Secondly, there are micro libraries which offer niche content like Nollywood, Bollywood, religion, fitness and lifestyle and these can all be independently subscribed to ranging from R5 a day to R99 a month.

The live streaming service is on a Pay Per View basis for things like the FA Cup where you pay R35 and get it on a full pay per view basis:"You select the game you want and you pay for it. We also offer a full season pass for diehard FA Cup fans for R249. This gives you access to all the live games and catch-up after the matches have been aired. You can also get discounts on individual matches that stay up for 7 days. It's R25 up to 2 days after the match and R5 after 2 days after the match and you get the highlights free". Payment is made through operator billing but "we'll also have third party billing in place by the end of May".

So how did Vodacom buy content rights for the service, particularly for the sports content?:" In order to launch as fast as we did, we went through content aggregator partners and got the FA Cup through an aggregator partner".

Why has this kind of VoD service not happened earlier for mobile operators?:"There's been a lot of difficulty trying to make the model work. There are three issues you come up against when doing this:

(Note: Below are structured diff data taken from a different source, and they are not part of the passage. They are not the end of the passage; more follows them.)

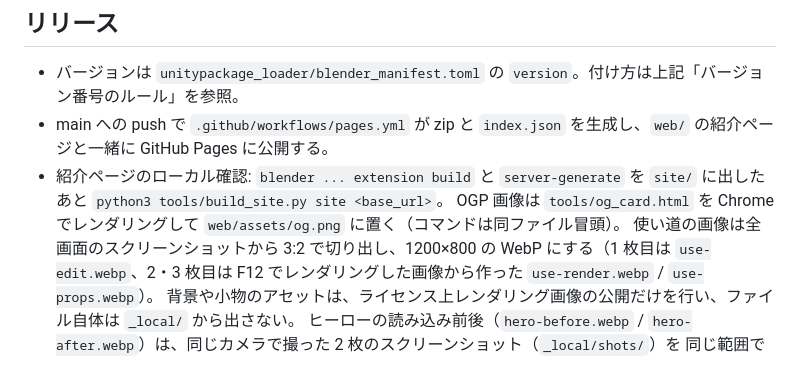
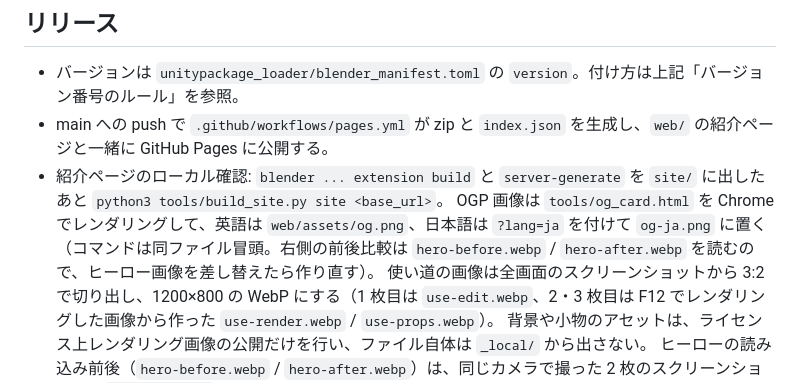
Before and after one commit to utagestudio/unitypackage_loader, a Markdown page: CLAUDE.md, the part around the change. Rendered like a GitHub page.

Commit message:
docs: CLAUDE.md の OGP 画像の作り方を 2 枚（英語・日本語）に合わせて更新
OGP 画像が og.png と og-ja.png の 2 枚になり、右側でヒーロー画像を読むようになったので、
日本語版の作り方と、ヒーロー画像を差し替えたら作り直すことを書き足した。

Co-Authored-By: Claude Opus 5 <noreply@anthropic.com>
Claude-Session: https://claude.ai/code/session_01GbiR3pt3SLGdUYRcZfjBwH

```diff
--- a/CLAUDE.md
+++ b/CLAUDE.md
@@ -99,7 +99,8 @@ Blender MCP が接続されている場合は、`addon_utils.disable` → `sys.m
 - バージョンは `unitypackage_loader/blender_manifest.toml` の `version`。付け方は上記「バージョン番号のルール」を参照。
 - main への push で `.github/workflows/pages.yml` が zip と `index.json` を生成し、`web/` の紹介ページと一緒に GitHub Pages に公開する。
 - 紹介ページのローカル確認: `blender ... extension build` と `server-generate` を `site/` に出したあと `python3 tools/build_site.py site <base_url>`。
-  OGP 画像は `tools/og_card.html` を Chrome でレンダリングして `web/assets/og.png` に置く（コマンドは同ファイル冒頭）。
+  OGP 画像は `tools/og_card.html` を Chrome でレンダリングして、英語は `web/assets/og.png`、日本語は `?lang=ja` を付けて `og-ja.png` に置く
+  （コマンドは同ファイル冒頭。右側の前後比較は `hero-before.webp` / `hero-after.webp` を読むので、ヒーロー画像を差し替えたら作り直す）。
   使い道の画像は全画面のスクリーンショットから 3:2 で切り出し、1200×800 の WebP にする（1 枚目は `use-edit.webp`、2・3 枚目は F12 でレンダリングした画像から作った `use-render.webp` / `use-props.webp`）。
   背景や小物のアセットは、ライセンス上レンダリング画像の公開だけを行い、ファイル自体は `_local/` から出さない。
   ヒーローの読み込み前後（`hero-before.webp` / `hero-after.webp`）は、同じカメラで撮った 2 枚のスクリーンショット（`_local/shots/`）を
```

1. "There are issues around content rights and this has taken a long time. It's why we used an aggregator because it would have taken a long time for the (Hollywood) Studios to offer a different deal for emerging markets. I get where these guys are coming from. But if you consider some of our services, they go from R100 a month to R5 a day and it will be more R5 a day than R100 a month. The thinking has to be different. There needs to be a different model and that's been difficult to explain. Unless the pricing makes sense for the economies (we operate in) then you're not going to get the values".

2. "There's a certain value in being the second guy to the party. The early bird gets the worm, the second bird gets the cheese.

3. "Costs are high therefore you need to hit a fairly high number. Unless the service is low price, you'll never get to that scale. We need to be able to offer meaningful scale to the market. When we go to the market, we want to get things right".

What will it look like in three years time?:"We continue to grow on a daily basis but we see the usual seasonality. In January we saw people leaving as they cut back on spending. We expect the service to scale and definitely to increase by a multiple over three years".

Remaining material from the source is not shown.